Although Sami Khedira plays for the German national team and has a German mother, his father is Tunisian.

"I am disappointed," Saida told AFP. "I was expecting to be acquitted."

"There was no reason to be punished, we are defending the principle of freedom of the press," he said, adding that he would file an appeal.

Patrick Kamenka, who attended the trial on behalf of the International Federation of Journalists (IFJ), condemned the fine.

"This conviction is nothing other than a form of unacceptable censorship against a paper and its journalists," said Kamenka.

"It's a serious blow to the freedom of the press and news in the wake of the Arab spring—and all that fuss for a photo!" he added.

The arrest of Saida and three of his journalists in February—and the detention for eight days of Saida—sparked an angry response from Tunisian journalists and their unions.

Several journalists attended the first court hearing to express support for their colleague.

It was the first time a journalist had been detained since the fall in January 2011 of the repressive regime of Zine El Abidine Ben Eli. Saida's colleagues were released but copies of the paper were seized.

Paris-based media rights watchdog Journalists Without Borders called for the charges against him to be dropped.

But Justice Minister Nourredine Bhiri last month defended the arrest and told journalists to stop harassing magistrates.

"No one is above the law in Tunisia, where the rule of law prevails since the revolution of 14 January" last year, the minister said.

Khedira himself expressed his concern at the affair, in comments to German daily Bild last month.

"I respect the different religions that exist and also the faith that people have, but I cannot understand that people cannot express themselves freely," he said.

The photos of Khedira and his model girlfriend Lena Gercke were originally run by GQ magazine.

The case has exacerbated growing tensions between the government and the country's journalists.

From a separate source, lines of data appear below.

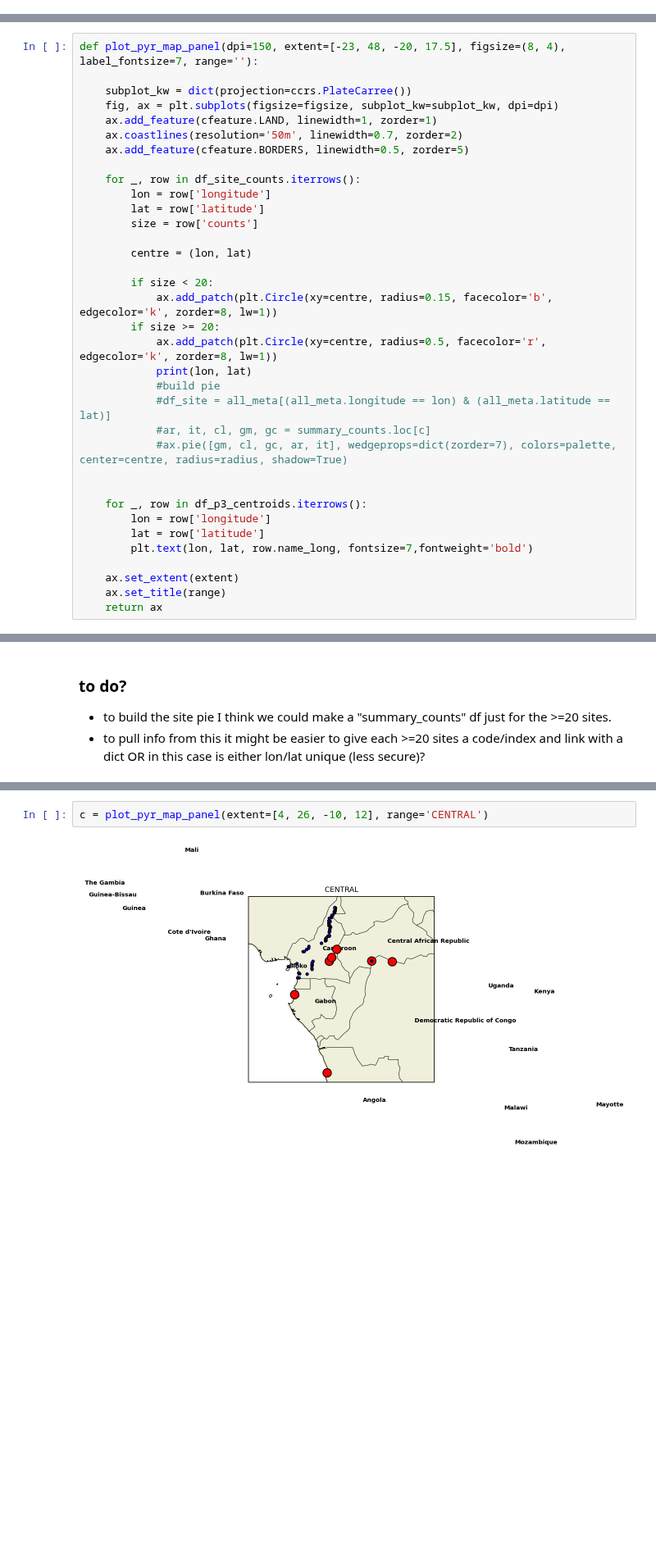
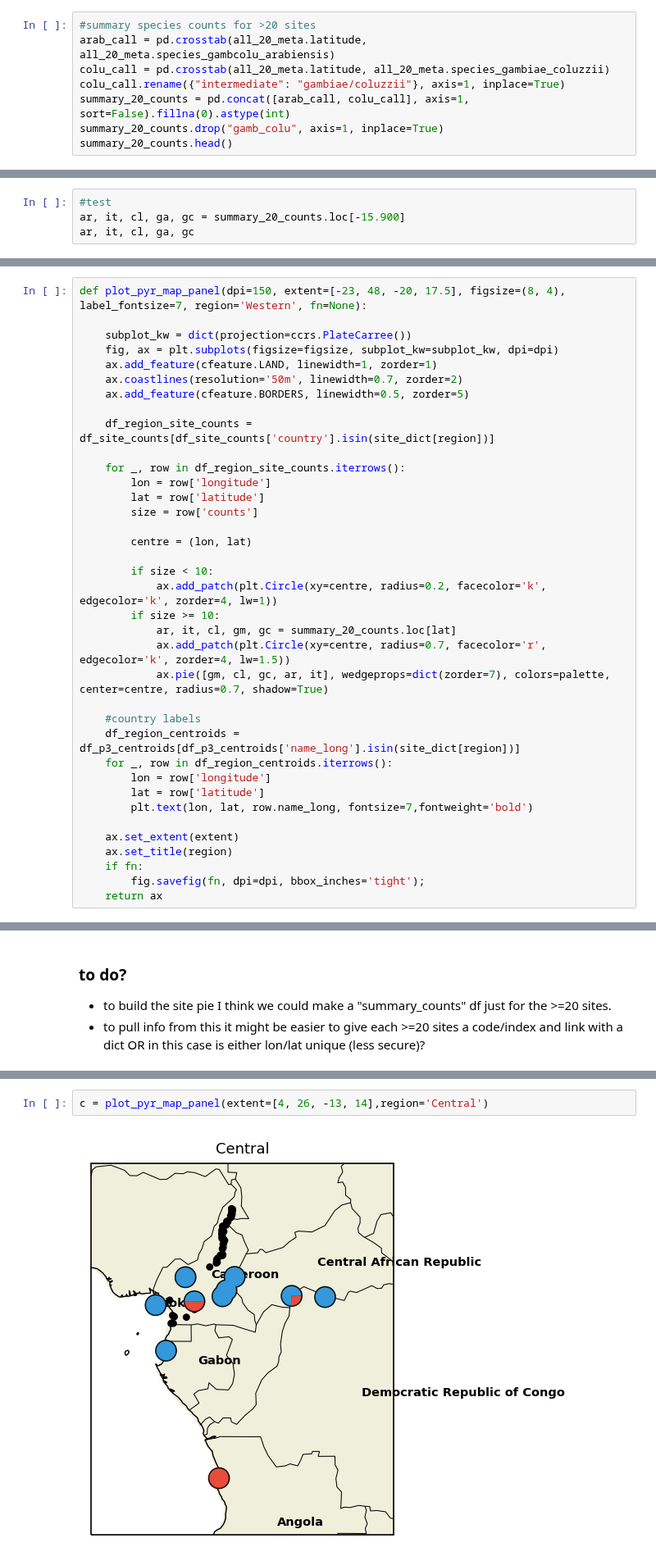
Before and after one commit to malariagen/ag1000g-phase3-data-paper, a Jupyter notebook: notebooks/ag1000g_phase3_collection_map_second_draft.ipynb, the cells around one changed output, grey strips where cells are left out. Shown at 82% size. Cells and saved outputs as stored; diff of their text form; blank space fills up the shorter version.

```diff
--- a/notebooks/ag1000g_phase3_collection_map_second_draft.ipynb
+++ b/notebooks/ag1000g_phase3_collection_map_second_draft.ipynb
@@ -314,0 +317,8 @@ df_p3_centroids
+# %%
+#summary species counts for >20 sites
+arab_call = pd.crosstab(all_20_meta.latitude, all_20_meta.species_gambcolu_arabiensis)
+colu_call = pd.crosstab(all_20_meta.latitude, all_20_meta.species_gambiae_coluzzii)
+colu_call.rename({"intermediate": "gambiae/coluzzii"}, axis=1, inplace=True)
+summary_20_counts = pd.concat([arab_call, colu_call], axis=1, sort=False).fillna(0).astype(int)
+summary_20_counts.drop("gamb_colu", axis=1, inplace=True)
+summary_20_counts.head()
@@ -314,0 +333,4 @@ df_p3_centroids
+# %%
+#test
+ar, it, cl, ga, gc = summary_20_counts.loc[-15.900]
+ar, it, cl, ga, gc
@@ -315,5 +350,5 @@ df_p3_centroids
 # %%
-def plot_pyr_map_panel(dpi=150, extent=[-23, 48, -20, 17.5], figsize=(8, 4), label_fontsize=7, range=''):
+def plot_pyr_map_panel(dpi=150, extent=[-23, 48, -20, 17.5], figsize=(8, 4), label_fontsize=7, region='Western', fn=None):
 
     subplot_kw = dict(projection=ccrs.PlateCarree())
     fig, ax = plt.subplots(figsize=figsize, subplot_kw=subplot_kw, dpi=dpi)
@@ -321,29 +356,31 @@ def plot_pyr_map_panel(dpi=150, extent=[-23, 48, -20, 17.5], figsize=(8, 4), lab
     ax.coastlines(resolution='50m', linewidth=0.7, zorder=2)
     ax.add_feature(cfeature.BORDERS, linewidth=0.5, zorder=5)
 
-    for _, row in df_site_counts.iterrows():
+    df_region_site_counts = df_site_counts[df_site_counts['country'].isin(site_dict[region])]
+
+    for _, row in df_region_site_counts.iterrows():
         lon = row['longitude']
         lat = row['latitude']
         size = row['counts']
 
         centre = (lon, lat)
 
-        if size < 20:
-            ax.add_patch(plt.Circle(xy=centre, radius=0.15, facecolor='b', edgecolor='k', zorder=8, lw=1))
-        if size >= 20:
-            ax.add_patch(plt.Circle(xy=centre, radius=0.5, facecolor='r', edgecolor='k', zorder=8, lw=1))
-            print(lon, lat)
-            #build pie
-            #df_site = all_meta[(all_meta.longitude == lon) & (all_meta.latitude == lat)]
-            #ar, it, cl, gm, gc = summary_counts.loc[c]
-            #ax.pie([gm, cl, gc, ar, it], wedgeprops=dict(zorder=7), colors=palette, center=centre, radius=radius, shadow=True)
+        if size < 10:
+            ax.add_patch(plt.Circle(xy=centre, radius=0.2, facecolor='k', edgecolor='k', zorder=4, lw=1))
+        if size >= 10:
+            ar, it, cl, gm, gc = summary_20_counts.loc[lat]
+            ax.add_patch(plt.Circle(xy=centre, radius=0.7, facecolor='r', edgecolor='k', zorder=4, lw=1.5))
+            ax.pie([gm, cl, gc, ar, it], wedgeprops=dict(zorder=7), colors=palette, center=centre, radius=0.7, shadow=True)
 
-
-    for _, row in df_p3_centroids.iterrows():
+    #country labels
+    df_region_centroids = df_p3_centroids[df_p3_centroids['name_long'].isin(site_dict[region])]
+    for _, row in df_region_centroids.iterrows():
         lon = row['longitude']
         lat = row['latitude']
         plt.text(lon, lat, row.name_long, fontsize=7,fontweight='bold')
 
     ax.set_extent(extent)
-    ax.set_title(range)
+    ax.set_title(region)
+    if fn:
+        fig.savefig(fn, dpi=dpi, bbox_inches='tight');
     return ax
@@ -393,4 +395,4 @@ b = plot_pyr_map_panel(extent=[-19, 3, -1, 21], range='WESTERN')
 # %%
-c = plot_pyr_map_panel(extent=[4, 26, -10, 12], range='CENTRAL')
+c = plot_pyr_map_panel(extent=[4, 26, -13, 14],region='Central')
 # %% [output]
-[figure, old version]
+[figure, new version]
```
Also changed, not shown: parts of 19 cells of this notebook, 1 other file.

Earlier this month, the president of the National Tunisian Journalists Union (SNJT) accused Tunisia's fledgling government of harassing his members.

"Members of the government and National Constituent Assembly are attacking journalists in order to intimidate them and devalue their work, and also to shut them up and repress them," Nejiba Hamrouni told AFP.

He was speaking a week after security agents roughed up reporters during a 25 February demonstration by the country's main trade union.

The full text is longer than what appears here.